Seven recent deaths in Auckland have sparked concerns about the use of synthetic cannabis, which is often prominent in the local workforce.
The Chief Coroner and NZ Police have issued a warning following at least seven recent deaths in Auckland that they say appears to be linked to the use of synthetic cannabis.
Synthetic cannabis use is extremely variable around the country since it was made illegal, Wellington Hospital Emergency Medicine Specialist Dr Paul Quigley notes.
“It is known that there is a significant supply available through the black market and in particular the organised gangs.
“Much of this is supply that was legal then stockpiled when it became illegal.
“It appears that it has returned into illicit use particular into our lower socio-economic groups and those marginalised in society.
“We have very few (if any presentations) in Wellington ED, however, our colleagues at Hutt Valley Hospital report regular attendances by users of synthetic cannabis.”
Synthetic cannabis is 100 per cent avid for the THC receptor of the body, he explains.
“THC is the active chemical within cannabis that is responsible for causing the hallucinogenic and psychoactive effects.
“It is usually balanced by the presence of cannabidiol and other active chemicals in natural cannabis that mediates its effects.”

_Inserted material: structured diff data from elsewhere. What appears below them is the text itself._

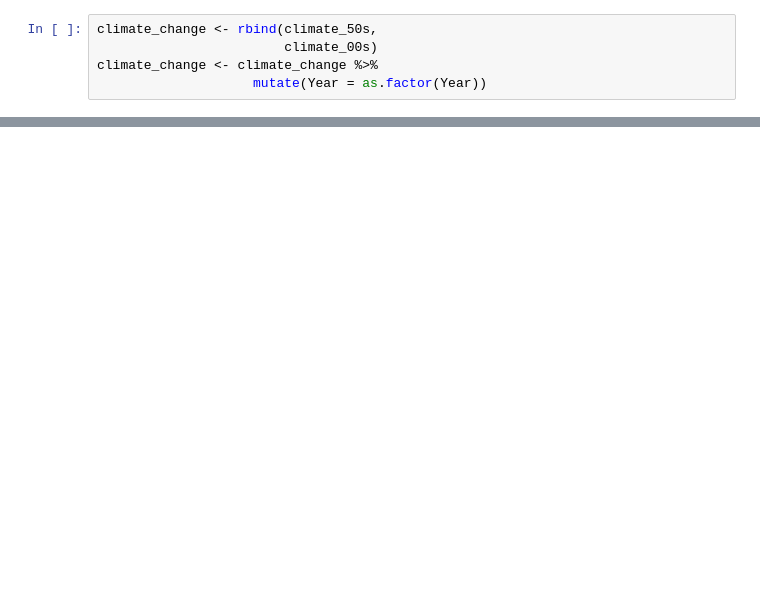
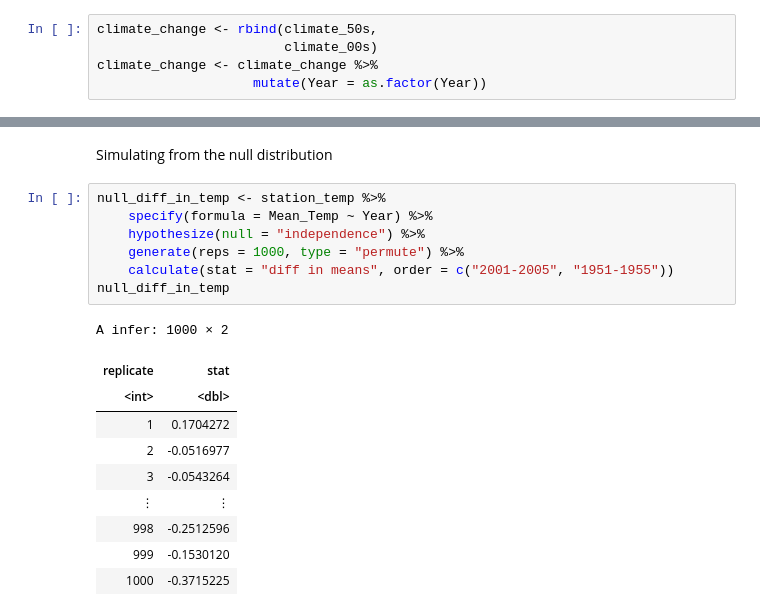
Before and after one commit to yxing6/STAT201-GroupProject-Climate, a Jupyter notebook: STAT201-Group17-ProjectProposal.ipynb, the cells around one changed output, grey strips where cells are left out. Saved outputs shown, nothing was run; the diff lists cells and outputs as text; blank space fills up the shorter version.

Commit message:
Hypothesis test and CI added

```diff
--- a/STAT201-Group17-ProjectProposal.ipynb
+++ b/STAT201-Group17-ProjectProposal.ipynb
@@ -109,0 +143,20 @@ A tibble: 3652 × 9
+# %% [markdown]
+Simulating from the null distribution
+# %%
+null_diff_in_temp <- station_temp %>%
+    specify(formula = Mean_Temp ~ Year) %>%
+    hypothesize(null = "independence") %>%
+    generate(reps = 1000, type = "permute") %>%
+    calculate(stat = "diff in means", order = c("2001-2005", "1951-1955"))
+null_diff_in_temp
+# %% [output]
+A infer: 1000 × 2
+| replicate | stat |
+| <int> | <dbl> |
+| 1 | 0.1704272 |
+| 2 | -0.0516977 |
+| 3 | -0.0543264 |
+| ⋮ | ⋮ |
+| 998 | -0.2512596 |
+| 999 | -0.1530120 |
+| 1000 | -0.3715225 |
```
Also changed, not shown: parts of 11 cells of this notebook.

It is cannabinol that has the majority of the medicinal actions of cannabis.
“Not only is synthetic cannabis 100 per cent THC active, the chemical is far more potent than naturally-occurring THC having up to 50x the effect of natural THC.
“However, most products available are in the 5 to 15x more active range.
“This doe, however, mean that even a single smoke of synthetic is the equivalent of up to 15 normal joints.
“This is why the effect is so very different and so very dangerous.”
Quigley says synthetic cannabis is one of the more dangerous products around and is responsible for some immediate health harms.
“When some products were temporarily legal in New Zealand we saw a range of effects within the Emergency Departments and these were recorded on drug harm reports and lead to the banning.
“Typical serious features we saw were:
- epileptic seizures
- heart palpitations (arrhythmias) especially Atrial Fibrillation – high doses of THC appear to be particularly cardiac active and cases of more dangerous rhythms like ventricular tachycardia and ventricular fibrillation had been seen, especially in this users with pre-existing conditions like long-QT syndrome or Brugada syndrome.
- significant anxiety and insomnia.
“We also saw some patients with acute renal impairment, it is difficult to know if this is directly from the synthetic cannabis or from nitrates inhaled from smoking the product,” he adds.
“Because synthetic cannabis is so much more potent than natural cannabis we were also seeing the effects related to substance abuse and addiction developing rapidly.
“Users would need to smoke regularly every 3-4 hours, even waking during the night to smoke and would exhibit signs of withdrawal on cessation.
“There were also increased presentation to mental health services with addiction and psychosis.
“As with natural cannabis you are more likely to develop the psychotic effects if you already have a pre-existing mental illness.
“Unfortunately, synthetic cannabis use is very popular in our mental health population.”